It can be very traumatic to be involved in a Road Traffic Accident (RTA). It can be even more so when they happen in a country abroad. If you have been involved in a car accident in Hungary and the accident caused your injuries but was not your fault, you may be able to make a claim for compensation
The law around making road traffic accident claims in EU countries usually concerns the EU Motor Directives, which stipulate how claims might be made in road traffic accidents across the EU involving citizens of other EU states. The law may change however following Brexit, and the process of making a claim for a road accident in Hungary may change as a result.
In this guide to making a claim for injuries caused by a Hungarian car accident you will find information on making a personal injury claim, tips on claiming for whiplash, and further general information on what to do after a car accident in Hungary.
Due to the changes expected in the law, we recommend you contact us today if you are considering making a claim. Our advisors could help you decide if you have grounds to make a claim and advise you on steps to take when making a claim for a car accident in Hungary. You can reach us on 0800 073 8801 or use our online contact form to have us call you back at a time of your choosing.
Select A Section
- A Guide On How To Claim For A Car Accident In Hungary
- What Are The Top Ten Largest Cities In Hungary?
- What Do I Need To Know To Be Able To Drive In Hungary?
- Do You Need Travel Or Driving Insurance Cover?
- What To Do In The Event Of A Car Accident In Hungary
- Emergency Numbers In Hungary And Hungarian Emergency Services
- How To Get Medical Care After A Car Crash In Hungary
- Who To Report Your Car Accident In Hungary To
- Road Accidents In Hungary Involving A Rental Car
- Could I Claim Compensation If I Have A Whiplash Injury?
- Am I Limited To Using A Hungarian Solicitor?
- How Long After A Car Accident In Hungary Could I Claim Compensation?
- Car Accident Personal Injury Calculator
- No Win No Fee Claims For Car Crashes And Accidents In Hungary
- Why Make Your Claim With Accident Claims UK?
- Start A Hungary Car Accident Claim
- Essential Resources For Visitors To Hungary
There are many reasons why a person may travel abroad.
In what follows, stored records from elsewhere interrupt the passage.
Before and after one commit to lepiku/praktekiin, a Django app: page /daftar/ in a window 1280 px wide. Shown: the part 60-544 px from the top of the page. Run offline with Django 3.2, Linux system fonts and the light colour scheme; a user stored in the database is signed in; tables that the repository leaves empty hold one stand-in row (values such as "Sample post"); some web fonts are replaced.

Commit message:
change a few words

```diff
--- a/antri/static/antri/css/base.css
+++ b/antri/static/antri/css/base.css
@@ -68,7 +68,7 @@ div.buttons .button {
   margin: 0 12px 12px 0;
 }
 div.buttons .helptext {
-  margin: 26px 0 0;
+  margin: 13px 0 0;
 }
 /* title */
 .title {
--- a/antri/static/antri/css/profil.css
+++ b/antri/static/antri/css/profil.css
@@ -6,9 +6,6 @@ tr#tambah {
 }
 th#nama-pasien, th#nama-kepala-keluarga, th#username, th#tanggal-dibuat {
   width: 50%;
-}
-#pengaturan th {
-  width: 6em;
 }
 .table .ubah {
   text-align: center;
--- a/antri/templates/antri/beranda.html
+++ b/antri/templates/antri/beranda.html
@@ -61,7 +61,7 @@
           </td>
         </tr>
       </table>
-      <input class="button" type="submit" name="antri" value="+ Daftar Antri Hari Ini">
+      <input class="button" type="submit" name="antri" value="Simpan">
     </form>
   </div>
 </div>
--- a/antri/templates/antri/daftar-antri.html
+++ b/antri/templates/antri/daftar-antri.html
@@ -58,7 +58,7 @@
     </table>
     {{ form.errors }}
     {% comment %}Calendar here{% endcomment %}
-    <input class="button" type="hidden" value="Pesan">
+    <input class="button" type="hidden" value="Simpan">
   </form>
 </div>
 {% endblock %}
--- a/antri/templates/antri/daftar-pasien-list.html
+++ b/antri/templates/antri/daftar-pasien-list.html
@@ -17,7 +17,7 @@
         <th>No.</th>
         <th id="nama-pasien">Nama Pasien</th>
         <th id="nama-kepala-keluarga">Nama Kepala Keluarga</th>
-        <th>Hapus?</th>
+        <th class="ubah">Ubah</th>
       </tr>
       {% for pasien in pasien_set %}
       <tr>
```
You could be visiting Hungary on holiday, to visit family, for work, to study, etc. and while there you may rent a car, or drive your own to help you get from a to b. While many people may not like to imagine the idea of being in an accident, they do happen. A road accident in Hungary could happen in a wide variety of circumstances, and the law surrounding each one can vary greatly.
For instance, if you are renting a car as part of a package holiday you booked through a UK based provider, and the car has a fault which leads to an accident, then your claim could be handled under UK law and made against the provider. The law can vary however if you are driving your own car and are involved in a Hungarian car accident that was not your fault. In this case, the circumstances can affect which steps might be taken in making a claim, and the process can be complicated.
Despite the many varied ways in which a claim may need to be handled, it is still possible to claim personal injury compensation after a car accident in Hungary that was not your fault. For more information and clarification, we recommend you contact our advisors today.
Below is a list of the ten largest cities in Hungary based on population.
In this section you will find information on things to have with you, and what to do before driving in Hungary. This includes a list of the things you are expected to have in your vehicle at all times while driving. It is mandatory for drivers to have their driving licence on them when ever they are driving, and in some cases, where you may be driving on a motorway, you will need a valid sticker. You will also be expected to have the following:
- Driving licence.
- A second form of proof of identity, which could be your passport.
- Proof that you own the vehicle you are driving
- Proof of insurance or a green card
There are some other paraphernalia that you are required to have in your vehicle at all times, and these include:
- A high visibility vest in case of breakdown or roadside emergency.
- Warning triangles which should also be used in the event of a breakdown or roadside emergency.
- A first aid kit is a mandatory requirement for private vehicles and must always be included.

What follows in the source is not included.